>>

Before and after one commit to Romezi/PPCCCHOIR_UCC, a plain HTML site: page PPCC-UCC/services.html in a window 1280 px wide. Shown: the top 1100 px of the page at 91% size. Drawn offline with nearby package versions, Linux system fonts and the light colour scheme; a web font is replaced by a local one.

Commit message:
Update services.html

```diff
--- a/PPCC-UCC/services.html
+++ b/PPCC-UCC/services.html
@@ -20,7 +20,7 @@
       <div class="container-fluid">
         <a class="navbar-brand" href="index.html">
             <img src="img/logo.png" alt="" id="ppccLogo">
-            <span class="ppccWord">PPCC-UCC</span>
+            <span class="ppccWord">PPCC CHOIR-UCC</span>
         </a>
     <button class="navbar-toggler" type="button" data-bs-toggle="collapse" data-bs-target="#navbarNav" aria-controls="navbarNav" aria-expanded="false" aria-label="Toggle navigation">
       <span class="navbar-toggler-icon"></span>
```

<<

Which lines hold the string "navbar"? Copy all of them from the data above.

* _TASK OUTPUT_:
         <a class="navbar-brand" href="index.html">
     <button class="navbar-toggler" type="button" data-bs-toggle="collapse" data-bs-target="#navbarNav" aria-controls="navbarNav" aria-expanded="false" aria-label="Toggle navigation">
       <span class="navbar-toggler-icon"></span>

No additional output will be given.